• How to complete this task: Every line holding the string "chapters" is to be copied from the entries below.
[Available data Boundary: Start]
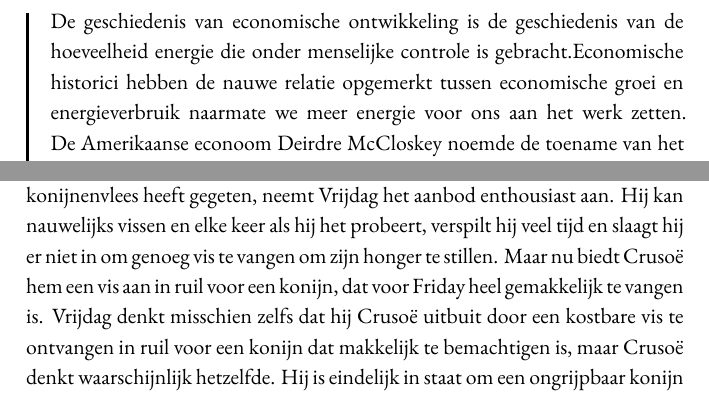
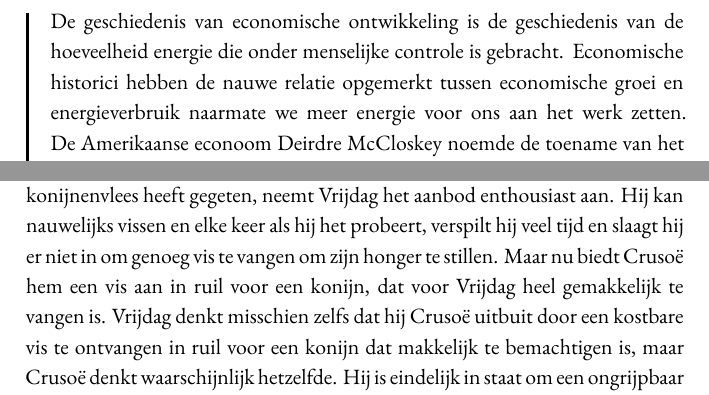
Before and after one commit to konsensusnetwork/POE_NL, a LaTeX book (main.tex, which reads chapters/ch09.tex): two parts of pages 181 and 197 of 400, joined at a grey line, cut so that both start at the same text. Compiled offline with XeLaTeX.

Commit message:
Minor changes

```diff
--- a/chapters/ch09.tex
+++ b/chapters/ch09.tex
@@ -49,7 +49,7 @@ Hoewel verschillende subjectieve waarderingen de beweegreden voor handel verklar
 
 Handel komt voort uit verschillen in de subjectieve waardering van eindproducten, maar het is ook een weerspiegeling van verschillen in de productiekosten van verschillende goederen. Zelfs in een primitieve omgeving zonder marktprijzen waarmee je goederen kunt vergelijken, zijn individuen in staat om de verschillen in de economische waarde van verschillende goederen te onderscheiden en mogelijkheden te vinden om hun subjectieve welzijn te verbeteren. Dit kan bijvoorbeeld door middel van transacties waarbij elke partij goederen met lagere productiekosten opgeeft waarvoor zij lagere productiekosten hebben  om goederen te verwerven waarvoor ze hogere productiekosten hebben.
 
-Stel je een situatie voor waarin Crusoë en Vrijdag hun vijandige eerste instincten bedwingen en elkaar in plaats daarvan vreedzaam benaderen. Crusoë ontdekt dat Vrijdag een overvloed aan konijnenhuiden in zijn grot heeft, omdat hij erg goed is in het jagen op konijnen, terwijl Crusoë bedreven is in het vangen van vis. Bij het zien van de overvloed aan konijnenvellen realiseert Crusoë zich dat hij het konijnenvlees graag wil hebben en hij vraagt Vrijdag of hij geïnteresseerd is in het ruilen van een vis voor een konijn. Nadat hij maandenlang alleen maar konijnenvlees heeft gegeten, neemt Vrijdag het aanbod enthousiast aan. Hij kan nauwelijks vissen en elke keer als hij het probeert, verspilt hij veel tijd en slaagt hij er niet in om genoeg vis te vangen om zijn honger te stillen. Maar nu biedt Crusoë hem een vis aan in ruil\index{ruil} voor een konijn, dat voor Friday heel gemakkelijk te vangen is. Vrijdag denkt misschien zelfs dat hij Crusoë uitbuit door een kostbare vis te ontvangen in ruil\index{ruil} voor een konijn dat makkelijk te bemachtigen is, maar Crusoë denkt waarschijnlijk hetzelfde. Hij is eindelijk in staat om een ongrijpbaar konijn te bemachtigen, en het enige wat hij hoeft te doen om er een te krijgen is een van de vele vissen geven die hij gemakkelijk kan vangen. In deze situatie geven beide mannen iets op wat ze goedkoop kunnen produceren om iets te krijgen waar ze veel meer waarde aan hechten. In zekere zin maken ze allebei misbruik van elkaar.
+Stel je een situatie voor waarin Crusoë en Vrijdag hun vijandige eerste instincten bedwingen en elkaar in plaats daarvan vreedzaam benaderen. Crusoë ontdekt dat Vrijdag een overvloed aan konijnenhuiden in zijn grot heeft, omdat hij erg goed is in het jagen op konijnen, terwijl Crusoë bedreven is in het vangen van vis. Bij het zien van de overvloed aan konijnenvellen realiseert Crusoë zich dat hij het konijnenvlees graag wil hebben en hij vraagt Vrijdag of hij geïnteresseerd is in het ruilen van een vis voor een konijn. Nadat hij maandenlang alleen maar konijnenvlees heeft gegeten, neemt Vrijdag het aanbod enthousiast aan. Hij kan nauwelijks vissen en elke keer als hij het probeert, verspilt hij veel tijd en slaagt hij er niet in om genoeg vis te vangen om zijn honger te stillen. Maar nu biedt Crusoë hem een vis aan in ruil\index{ruil} voor een konijn, dat voor Vrijdag heel gemakkelijk te vangen is. Vrijdag denkt misschien zelfs dat hij Crusoë uitbuit door een kostbare vis te ontvangen in ruil\index{ruil} voor een konijn dat makkelijk te bemachtigen is, maar Crusoë denkt waarschijnlijk hetzelfde. Hij is eindelijk in staat om een ongrijpbaar konijn te bemachtigen, en het enige wat hij hoeft te doen om er een te krijgen is een van de vele vissen geven die hij gemakkelijk kan vangen. In deze situatie geven beide mannen iets op wat ze goedkoop kunnen produceren om iets te krijgen waar ze veel meer waarde aan hechten. In zekere zin maken ze allebei misbruik van elkaar.
 
 Deze situatie kan worden geïllustreerd met een hypothetisch cijfervoorbeeld. We kunnen de productiemogelijkheden grafisch voorstellen met behulp van een productiemogelijkhedengrens, ook wel bekend als de productiemogelijkhedencurve -- een lijn die alle mogelijke combinaties van twee goederen illustreert die geproduceerd kunnen worden. Stel je voor dat Vrijdag in één dag 8 konijnen of 2 vissen kan vangen, terwijl Crusoë 2 konijnen of 10 vissen kan vangen. Als ze onafhankelijk van elkaar zouden werken en niet zouden samenwerken, dan zouden deze hoeveelheden de respectievelijke limieten vertegenwoordigen van hoeveel ieder van hen dagelijks zou kunnen consumeren. Vrijdag zou ofwel de 8 konijnen kunnen consumeren ofwel de 2 vissen die hij kan vangen, en Crusoë zou ofwel de 2 konijnen kunnen consumeren ofwel de 10 vissen die hij kan vangen. Als ze allebei voor zichzelf zouden besluiten om hun werkdag gelijk te verdelen tussen vissen en jagen, zou Vrijdag de dag afsluiten met 4 konijnen en 1 vis, terwijl Crusoë 1 konijn en 5 vissen zou hebben, zoals te zien is in punt I in Figuur 17. De som voor beiden zou dan 5 konijnen en 6 vissen zijn.
 
```
Also changed, not shown: chapters/ch08.tex (+1 -1 lines).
[Available data Boundary: End]
• Written response:
Before and after one commit to konsensusnetwork/POE_NL, a LaTeX book (main.tex, which reads chapters/ch09.tex): two parts of pages 181 and 197 of 400, joined at a grey line, cut so that both start at the same text. Compiled offline with XeLaTeX.
--- a/chapters/ch09.tex
+++ b/chapters/ch09.tex
Also changed, not shown: chapters/ch08.tex (+1 -1 lines).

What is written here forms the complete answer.